Extracted records
○ ○ ○ ○
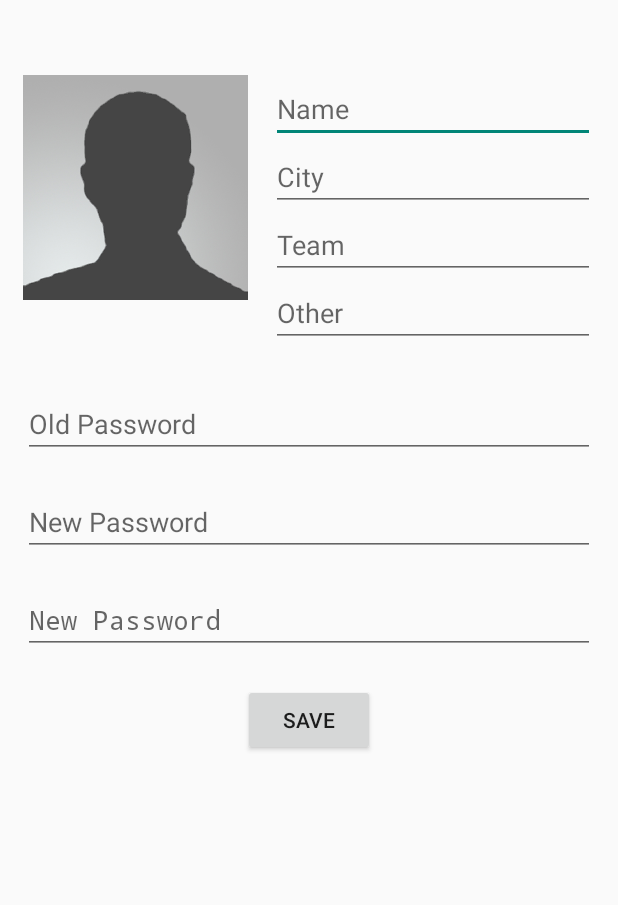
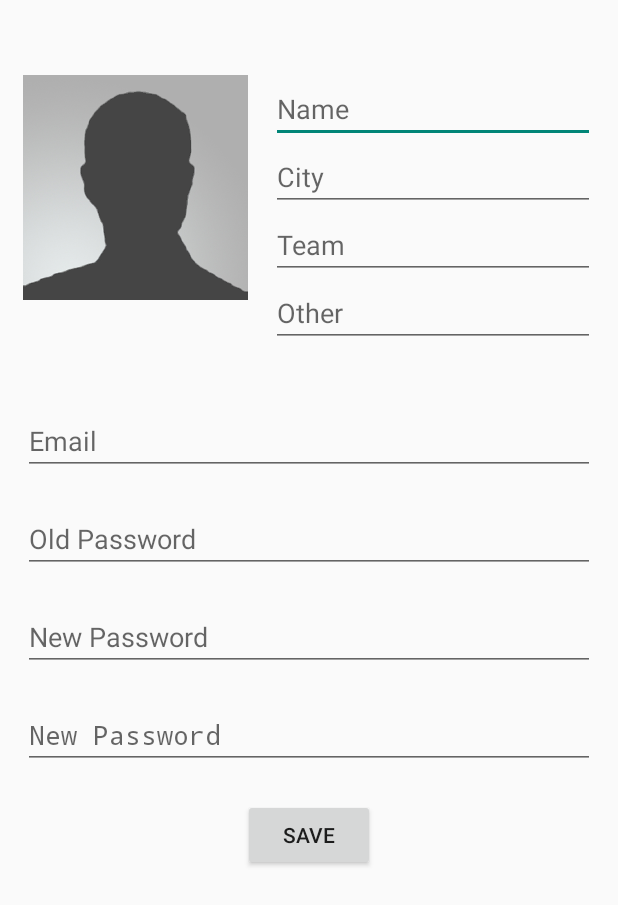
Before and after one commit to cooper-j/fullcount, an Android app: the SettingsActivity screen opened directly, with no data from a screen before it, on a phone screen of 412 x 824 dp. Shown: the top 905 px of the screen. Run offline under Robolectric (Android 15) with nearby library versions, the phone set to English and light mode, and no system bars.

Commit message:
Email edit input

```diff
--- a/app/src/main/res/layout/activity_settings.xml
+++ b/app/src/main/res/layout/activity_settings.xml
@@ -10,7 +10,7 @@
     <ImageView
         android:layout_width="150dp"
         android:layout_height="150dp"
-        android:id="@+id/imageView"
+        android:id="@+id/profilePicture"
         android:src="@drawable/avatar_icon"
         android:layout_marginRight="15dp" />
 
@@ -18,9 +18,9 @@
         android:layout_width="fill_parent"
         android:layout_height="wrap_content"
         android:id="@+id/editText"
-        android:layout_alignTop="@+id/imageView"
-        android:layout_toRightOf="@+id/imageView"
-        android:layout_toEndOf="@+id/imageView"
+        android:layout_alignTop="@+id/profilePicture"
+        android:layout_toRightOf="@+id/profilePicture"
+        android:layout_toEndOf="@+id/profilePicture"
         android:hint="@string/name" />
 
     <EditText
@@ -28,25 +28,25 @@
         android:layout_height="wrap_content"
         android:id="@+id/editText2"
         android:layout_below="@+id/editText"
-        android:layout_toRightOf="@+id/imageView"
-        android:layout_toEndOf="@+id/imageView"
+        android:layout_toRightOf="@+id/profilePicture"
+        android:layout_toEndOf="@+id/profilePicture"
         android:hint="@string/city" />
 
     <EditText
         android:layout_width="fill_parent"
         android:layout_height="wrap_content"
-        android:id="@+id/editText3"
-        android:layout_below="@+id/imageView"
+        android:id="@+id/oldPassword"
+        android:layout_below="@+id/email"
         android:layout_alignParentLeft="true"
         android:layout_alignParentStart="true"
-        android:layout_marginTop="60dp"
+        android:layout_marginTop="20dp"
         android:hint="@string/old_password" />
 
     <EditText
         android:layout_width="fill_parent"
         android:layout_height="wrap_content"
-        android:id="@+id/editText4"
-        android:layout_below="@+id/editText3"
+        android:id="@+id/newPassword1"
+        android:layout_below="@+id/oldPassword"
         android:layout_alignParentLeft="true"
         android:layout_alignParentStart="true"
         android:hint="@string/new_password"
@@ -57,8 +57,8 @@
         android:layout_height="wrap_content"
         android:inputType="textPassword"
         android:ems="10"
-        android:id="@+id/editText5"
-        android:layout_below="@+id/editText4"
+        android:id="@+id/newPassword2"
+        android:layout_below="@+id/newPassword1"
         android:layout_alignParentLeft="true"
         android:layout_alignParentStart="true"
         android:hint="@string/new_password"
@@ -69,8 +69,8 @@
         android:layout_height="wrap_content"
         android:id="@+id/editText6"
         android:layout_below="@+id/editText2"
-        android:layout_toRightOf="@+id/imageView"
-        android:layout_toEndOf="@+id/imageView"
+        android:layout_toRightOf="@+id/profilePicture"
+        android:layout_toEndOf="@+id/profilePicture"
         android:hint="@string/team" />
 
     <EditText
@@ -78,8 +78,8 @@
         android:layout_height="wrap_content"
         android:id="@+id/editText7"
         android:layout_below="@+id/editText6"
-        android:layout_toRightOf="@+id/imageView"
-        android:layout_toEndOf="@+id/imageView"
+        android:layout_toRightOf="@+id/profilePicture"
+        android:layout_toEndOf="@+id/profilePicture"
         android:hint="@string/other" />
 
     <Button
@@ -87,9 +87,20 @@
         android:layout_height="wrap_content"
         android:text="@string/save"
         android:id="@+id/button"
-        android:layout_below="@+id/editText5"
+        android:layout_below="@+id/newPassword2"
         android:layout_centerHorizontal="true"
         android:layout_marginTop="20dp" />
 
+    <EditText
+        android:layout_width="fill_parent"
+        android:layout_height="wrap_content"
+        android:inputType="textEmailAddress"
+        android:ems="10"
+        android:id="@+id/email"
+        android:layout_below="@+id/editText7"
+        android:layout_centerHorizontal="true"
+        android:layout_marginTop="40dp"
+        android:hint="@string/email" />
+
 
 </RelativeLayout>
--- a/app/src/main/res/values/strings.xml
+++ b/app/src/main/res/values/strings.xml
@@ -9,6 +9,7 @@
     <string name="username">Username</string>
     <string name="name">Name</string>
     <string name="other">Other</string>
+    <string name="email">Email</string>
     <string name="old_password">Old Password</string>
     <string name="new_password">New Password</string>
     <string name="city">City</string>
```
○ ○ ○ ○
■ **PROBLEM DESCRIPTION**
These entries are to be printed again word for word, except for the pictures.

■ **REPLY TO THE EXERCISE**
Before and after one commit to cooper-j/fullcount, an Android app: the SettingsActivity screen opened directly, with no data from a screen before it, on a phone screen of 412 x 824 dp. Shown: the top 905 px of the screen. Run offline under Robolectric (Android 15) with nearby library versions, the phone set to English and light mode, and no system bars.

Commit message:
Email edit input

```diff
--- a/app/src/main/res/layout/activity_settings.xml
+++ b/app/src/main/res/layout/activity_settings.xml
@@ -10,7 +10,7 @@
     <ImageView
         android:layout_width="150dp"
         android:layout_height="150dp"
-        android:id="@+id/imageView"
+        android:id="@+id/profilePicture"
         android:src="@drawable/avatar_icon"
         android:layout_marginRight="15dp" />
 
@@ -18,9 +18,9 @@
         android:layout_width="fill_parent"
         android:layout_height="wrap_content"
         android:id="@+id/editText"
-        android:layout_alignTop="@+id/imageView"
-        android:layout_toRightOf="@+id/imageView"
-        android:layout_toEndOf="@+id/imageView"
+        android:layout_alignTop="@+id/profilePicture"
+        android:layout_toRightOf="@+id/profilePicture"
+        android:layout_toEndOf="@+id/profilePicture"
         android:hint="@string/name" />
 
     <EditText
@@ -28,25 +28,25 @@
         android:layout_height="wrap_content"
         android:id="@+id/editText2"
         android:layout_below="@+id/editText"
-        android:layout_toRightOf="@+id/imageView"
-        android:layout_toEndOf="@+id/imageView"
+        android:layout_toRightOf="@+id/profilePicture"
+        android:layout_toEndOf="@+id/profilePicture"
         android:hint="@string/city" />
 
     <EditText
         android:layout_width="fill_parent"
         android:layout_height="wrap_content"
-        android:id="@+id/editText3"
-        android:layout_below="@+id/imageView"
+        android:id="@+id/oldPassword"
+        android:layout_below="@+id/email"
         android:layout_alignParentLeft="true"
         android:layout_alignParentStart="true"
-        android:layout_marginTop="60dp"
+        android:layout_marginTop="20dp"
         android:hint="@string/old_password" />
 
     <EditText
         android:layout_width="fill_parent"
         android:layout_height="wrap_content"
-        android:id="@+id/editText4"
-        android:layout_below="@+id/editText3"
+        android:id="@+id/newPassword1"
+        android:layout_below="@+id/oldPassword"
         android:layout_alignParentLeft="true"
         android:layout_alignParentStart="true"
         android:hint="@string/new_password"
@@ -57,8 +57,8 @@
         android:layout_height="wrap_content"
         android:inputType="textPassword"
         android:ems="10"
-        android:id="@+id/editText5"
-        android:layout_below="@+id/editText4"
+        android:id="@+id/newPassword2"
+        android:layout_below="@+id/newPassword1"
         android:layout_alignParentLeft="true"
         android:layout_alignParentStart="true"
         android:hint="@string/new_password"
@@ -69,8 +69,8 @@
         android:layout_height="wrap_content"
         android:id="@+id/editText6"
         android:layout_below="@+id/editText2"
-        android:layout_toRightOf="@+id/imageView"
-        android:layout_toEndOf="@+id/imageView"
+        android:layout_toRightOf="@+id/profilePicture"
+        android:layout_toEndOf="@+id/profilePicture"
         android:hint="@string/team" />
 
     <EditText
@@ -78,8 +78,8 @@
         android:layout_height="wrap_content"
         android:id="@+id/editText7"
         android:layout_below="@+id/editText6"
-        android:layout_toRightOf="@+id/imageView"
-        android:layout_toEndOf="@+id/imageView"
+        android:layout_toRightOf="@+id/profilePicture"
+        android:layout_toEndOf="@+id/profilePicture"
         android:hint="@string/other" />
 
     <Button
@@ -87,9 +87,20 @@
         android:layout_height="wrap_content"
         android:text="@string/save"
         android:id="@+id/button"
-        android:layout_below="@+id/editText5"
+        android:layout_below="@+id/newPassword2"
         android:layout_centerHorizontal="true"
         android:layout_marginTop="20dp" />
 
+    <EditText
+        android:layout_width="fill_parent"
+        android:layout_height="wrap_content"
+        android:inputType="textEmailAddress"
+        android:ems="10"
+        android:id="@+id/email"
+        android:layout_below="@+id/editText7"
+        android:layout_centerHorizontal="true"
+        android:layout_marginTop="40dp"
+        android:hint="@string/email" />
+
 
 </RelativeLayout>
--- a/app/src/main/res/values/strings.xml
+++ b/app/src/main/res/values/strings.xml
@@ -9,6 +9,7 @@
     <string name="username">Username</string>
     <string name="name">Name</string>
     <string name="other">Other</string>
+    <string name="email">Email</string>
     <string name="old_password">Old Password</string>
     <string name="new_password">New Password</string>
     <string name="city">City</string>
```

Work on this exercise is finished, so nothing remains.